## TASK DESCRIPTION
Only lines containing the word "структуры" are needed; pull them out of the material.

## INPUT RECORDS
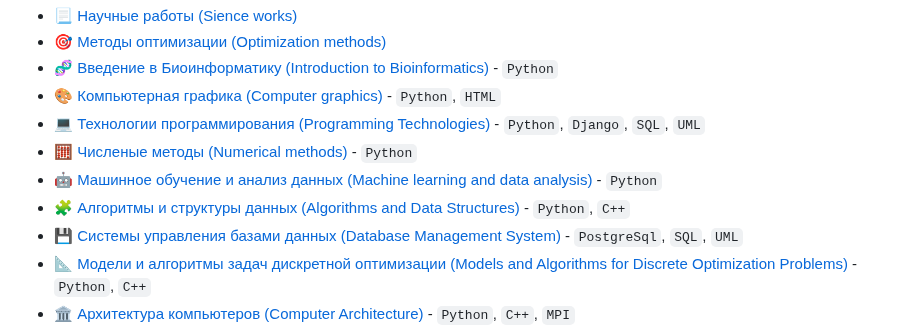
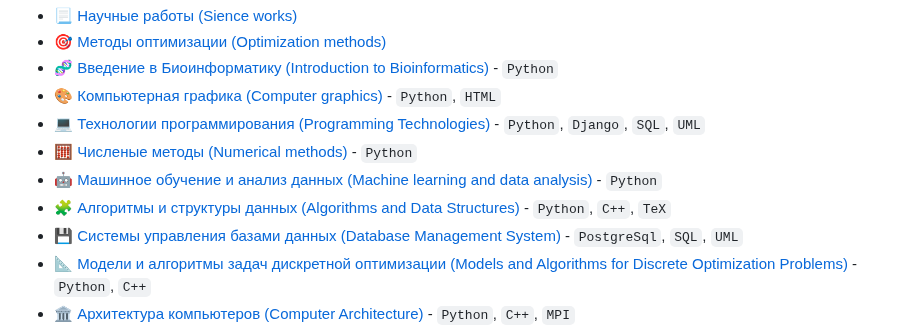
Before and after one commit to TemaBlag/BSU, a Markdown page: README.md, the part around the change. GitHub-like rendering.

```diff
--- a/README.md
+++ b/README.md
@@ -9,7 +9,7 @@
 - [💻 Технологии программирования (Programming Technologies)](https://github.com/TemaBlag/TechKing) - `Python`, `Django`, `SQL`, `UML`
 - [:abacus: Численые методы (Numerical methods)](https://github.com/TemaBlag/BSU/tree/main/numerical_methods) - `Python`
 - [🤖 Машинное обучение и анализ данных (Machine learning and data analysis)](https://github.com/TemaBlag/Yandex_SDA/tree/main/ML_part1) - `Python`
-- [🧩 Алгоритмы и структуры данных (Algorithms and Data Structures)](https://github.com/TemaBlag/BSU/tree/main/algorithms_and_ds) - `Python`, `C++`
+- [🧩 Алгоритмы и структуры данных (Algorithms and Data Structures)](https://github.com/TemaBlag/BSU/tree/main/algorithms_and_ds) - `Python`, `C++`, `TeX`
 - [💾 Системы управления базами данных (Database Management System)](https://github.com/TemaBlag/BSU/tree/main/database_management_system) - `PostgreSql`, `SQL`,
  `UML`
 - [📐 Модели и алгоритмы задач дискретной оптимизации (Models and Algorithms for Discrete Optimization Problems)](https://github.com/TemaBlag/BSU/tree/main/models_and_algorithms) - `Python`, `C++`
```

## WRITTEN REPLY
-- [🧩 Алгоритмы и структуры данных (Algorithms and Data Structures)](https://github.com/TemaBlag/BSU/tree/main/algorithms_and_ds) - `Python`, `C++`
+- [🧩 Алгоритмы и структуры данных (Algorithms and Data Structures)](https://github.com/TemaBlag/BSU/tree/main/algorithms_and_ds) - `Python`, `C++`, `TeX`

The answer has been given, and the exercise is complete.